Work Permits ... who holds them?


#1

Trying to escape a nightmare two year teaching (con)-tract that I signed in the UK and am now six months into, I’m attempting to do it is amicably as possible but there are dark hints that they’ll hold on to my work permit, thus effectively expelling me form the country. Two quick questions: can they hold it, and if so, can they hold it for the duration of my broken contract, or is it renewable yearly (that is, does it expire in August when my contract started?)

Thanks!!


#2

The Work Permit is a piece of paper, a letter. You should have a copy. The employer should have a copy. The government departments involved will have one copy or multiple copies. The Ministry of Foreign Affairs will probably have a copy. Vice President Lu may get a copy, etc.

It will be clearly stated on the Work Permit as to the beginning and ending (i.e. expiry) dates.

It does not matter who holds it. It matters whether the employer notifies the relevant government department and Police Station that your employment has been terminated.

If your employer tells you to go take a hike, but says that he will not notify these departments that your Work Permit has been cancelled, i.e. he will just let it run its course, but then not renew it, then (assuming you have some savings) you can go to south Taiwan, sit on the beach, and watch the boats go by.

You can also try to find a new job, and then try to arrange for the new hiring date to occur roughly a week or five days before the expiry date of your old Work Permit.

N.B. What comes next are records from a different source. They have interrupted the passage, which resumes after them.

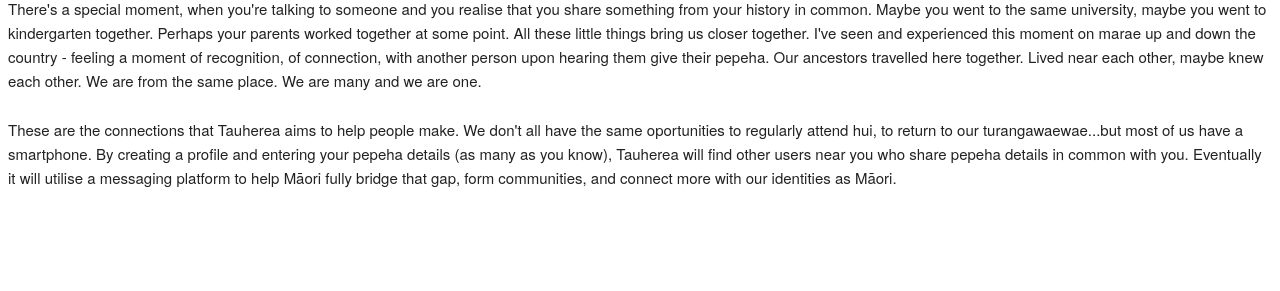
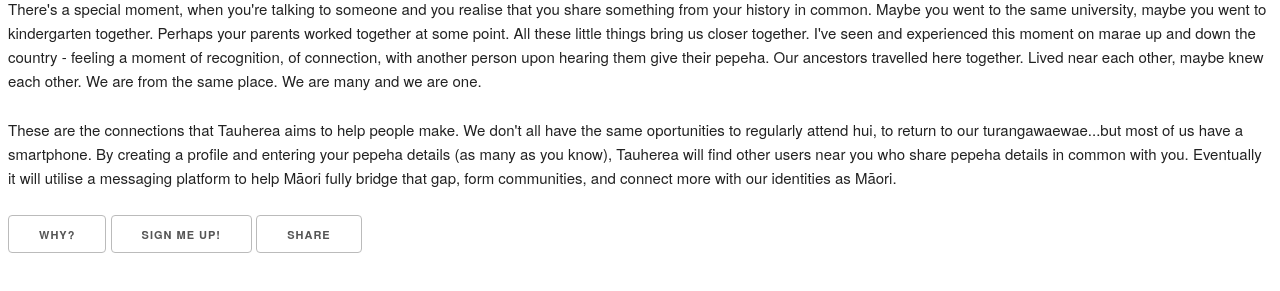
Before and after one commit to victoria-kaihe/Tauhere, a website: page index.html in a window 1280 px wide. Shown: the part 483-774 px from the top of the page. Drawn offline with nearby package versions, Linux system fonts and the light colour scheme.

Commit message:
Add bottomnav buttons

```diff
--- a/index.html
+++ b/index.html
@@ -51,6 +51,11 @@
       </p>
     </div>
   </div>
+  <div class="bottomNav">
+      <a class="button" href="#">Why?</a>
+      <a class="button" href="#">Sign me up!</a>
+      <a class="button" href="#">Share</a>
+  </div>
 
 
 </body>
```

Granted, it is not fair that the employer wants to unilaterally cancel your Work Permit. However, from a practical standpoint, even if you want to file a complaint, and/or sue, you need to be on a firm “residency” basis before doing so, and that requires the negotiation of a new Work Permit (in order to get residency rights based on employment), or marriage to a local citizen (with accompanying application for the appropriate marriage visa, commonly called JFRV), or a decision to devote your life to Buddhist studies (thereby obtaining a religious visa), or some other related purpose of residency, in order to continue your soujourn in Taiwan.


#3
quote[quote] or a decision to devote your life to Buddhist studies (thereby obtaining a religious visa) [/quote]

Really? How would you qualify for one of these and what does it allow you to do?


#4

Obviously, Buddhist studies is regarded as one legitimate form of missionary activity. So, you are going to have to link up with a fully registered Buddhist organization/monastery, and convince those people of your sincerity to devote your life to Buddhist studies. After you attain some sort of advanced “rank” in your studies, you may qualify for a visa based on that status. Good luck.


#5

Bri,

Don’t you think your fiance would be a little non-plussed if you ran off to a monastery?


#6

I’m not likely to run off to a monastery I was just curious to see if I had another option if I loose my work visa. Instead of enroling in Chinese classes I could say I wanted to study buddhism instead Actually my fiance’s more likely to run off and become a nun. She threatens to do so ocassionally.

Bri